San Joaquin Valley farms are tearing out older walnut trees and less desirable varieties. They are also looking to plant alternative crops as the price for the nut has plummeted well below the cost of production.
Robert Verloop, president and chief executive officer of the California Walnut Board and Walnut Commission said about last year’s season: “We had extremely high temperatures—up to 117 degrees for three to four days in some areas—and this occurred when walnuts were at their most sensitive stage in growth. We conducted our own informal survey of about 75% of the industry and documented pretty clearly that the range is anywhere from 30% to 40% of the (walnut) volume that was impacted. That means if the handler opens up 100 pounds of walnuts, 30 to 40 pounds is absolutely not usable.”
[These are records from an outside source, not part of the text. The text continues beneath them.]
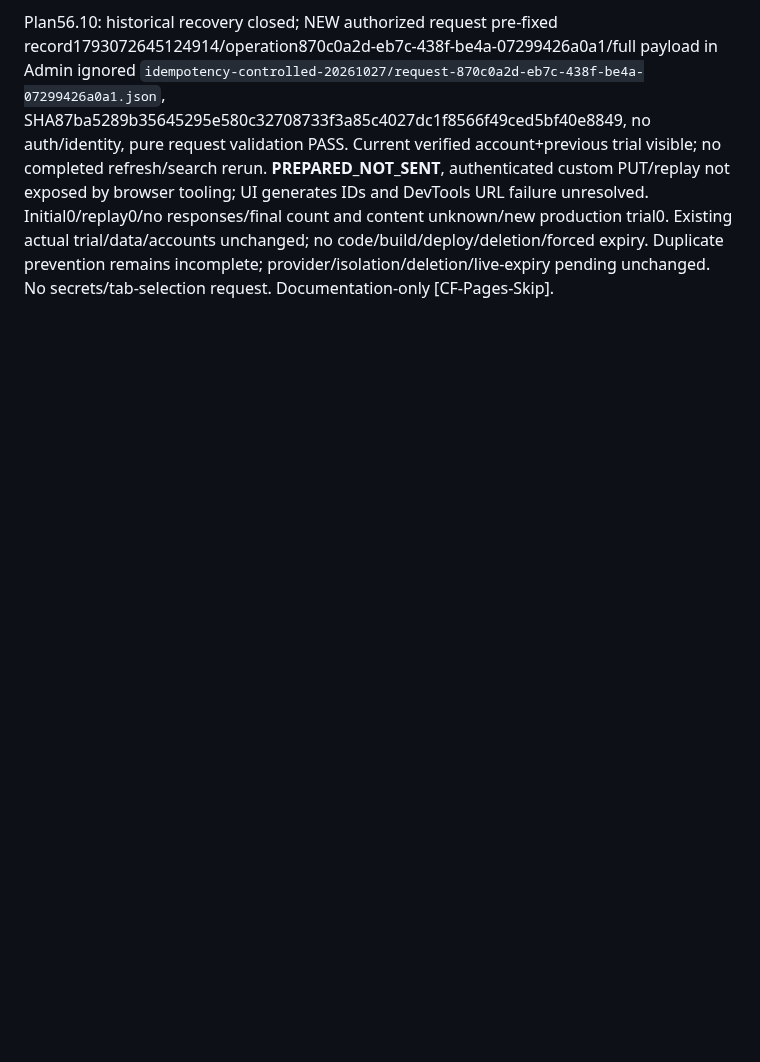
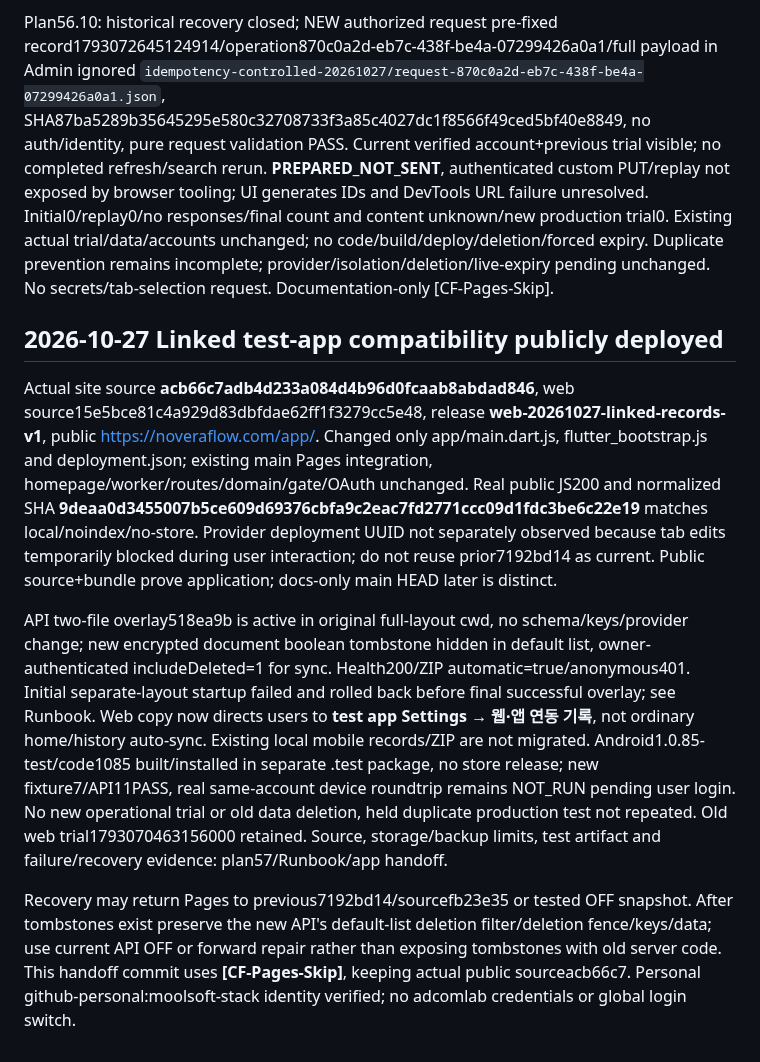
Before and after one commit to moolsoft-stack/noveraflow-site, a Markdown page: docs/HANDOVER_STATUS.md, the part around the change. Drawn GitHub-style; blank space fills up the shorter version.

Commit message:
docs: record linked test-app public release [CF-Pages-Skip]

```diff
--- a/docs/HANDOVER_STATUS.md
+++ b/docs/HANDOVER_STATUS.md
@@ -1180,3 +1180,11 @@ Plan56.8: current account explicitly authorized; created/retained1 marked trial
 Plan56.9: connected existing URL/verified-account UI without repeating completed acceptance. Tab active-selection API unsupported; native failure not repeated, no more user tab-selection demand. Retained evidence lacks original operationId/full PUT payload, so exact replay cannot be reconstructed. **Replay0/response none/AFTER-retry count unknown**; prior count1 is not duplicate-retry PASS. No new request/trial or record/account change. Existing source/revision/recovery unchanged, no product code/build/deploy. Assessment and documentation complete; original production replay and provider/isolation/deletion/live-expiry acceptance remain incomplete. See Runbook/status. Documentation-only [CF-Pages-Skip].
 
 Plan56.10: historical recovery closed; NEW authorized request pre-fixed record1793072645124914/operation870c0a2d-eb7c-438f-be4a-07299426a0a1/full payload in Admin ignored `idempotency-controlled-20261027/request-870c0a2d-eb7c-438f-be4a-07299426a0a1.json`, SHA87ba5289b35645295e580c32708733f3a85c4027dc1f8566f49ced5bf40e8849, no auth/identity, pure request validation PASS. Current verified account+previous trial visible; no completed refresh/search rerun. **PREPARED_NOT_SENT**, authenticated custom PUT/replay not exposed by browser tooling; UI generates IDs and DevTools URL failure unresolved. Initial0/replay0/no responses/final count and content unknown/new production trial0. Existing actual trial/data/accounts unchanged; no code/build/deploy/deletion/forced expiry. Duplicate prevention remains incomplete; provider/isolation/deletion/live-expiry pending unchanged. No secrets/tab-selection request. Documentation-only [CF-Pages-Skip].
+
+## 2026-10-27 Linked test-app compatibility publicly deployed
+
+Actual site source **acb66c7adb4d233a084d4b96d0fcaab8abdad846**, web source15e5bce81c4a929d83dbfdae62ff1f3279cc5e48, release **web-20261027-linked-records-v1**, public https://noveraflow.com/app/. Changed only app/main.dart.js, flutter_bootstrap.js and deployment.json; existing main Pages integration, homepage/worker/routes/domain/gate/OAuth unchanged. Real public JS200 and normalized SHA **9deaa0d3455007b5ce609d69376cbfa9c2eac7fd2771ccc09d1fdc3be6c22e19** matches local/noindex/no-store. Provider deployment UUID not separately observed because tab edits temporarily blocked during user interaction; do not reuse prior7192bd14 as current. Public source+bundle prove application; docs-only main HEAD later is distinct.
+
+API two-file overlay518ea9b is active in original full-layout cwd, no schema/keys/provider change; new encrypted document boolean tombstone hidden in default list, owner-authenticated includeDeleted=1 for sync. Health200/ZIP automatic=true/anonymous401. Initial separate-layout startup failed and rolled back before final successful overlay; see Runbook. Web copy now directs users to **test app Settings → 웹·앱 연동 기록**, not ordinary home/history auto-sync. Existing local mobile records/ZIP are not migrated. Android1.0.85-test/code1085 built/installed in separate .test package, no store release; new fixture7/API11PASS, real same-account device roundtrip remains NOT_RUN pending user login. No new operational trial or old data deletion, held duplicate production test not repeated. Old web trial1793070463156000 retained. Source, storage/backup limits, test artifact and failure/recovery evidence: plan57/Runbook/app handoff.
+
+Recovery may return Pages to previous7192bd14/sourcefb23e35 or tested OFF snapshot. After tombstones exist preserve the new API's default-list deletion filter/deletion fence/keys/data; use current API OFF or forward repair rather than exposing tombstones with old server code. This handoff commit uses **[CF-Pages-Skip]**, keeping actual public sourceacb66c7. Personal github-personal:moolsoft-stack identity verified; no adcomlab credentials or global login switch.
```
According to Stanislaus County walnut farmer Gordon Heinrich of Modesto, the price of walnuts is at a 30-year low, and input costs have gone up substantially: “We’re actually operating below the cost of production right now, and everybody’s scratching their heads trying to figure out where you can cut back on your inputs to survive this market situation. There’s not a lot of places you can cut.”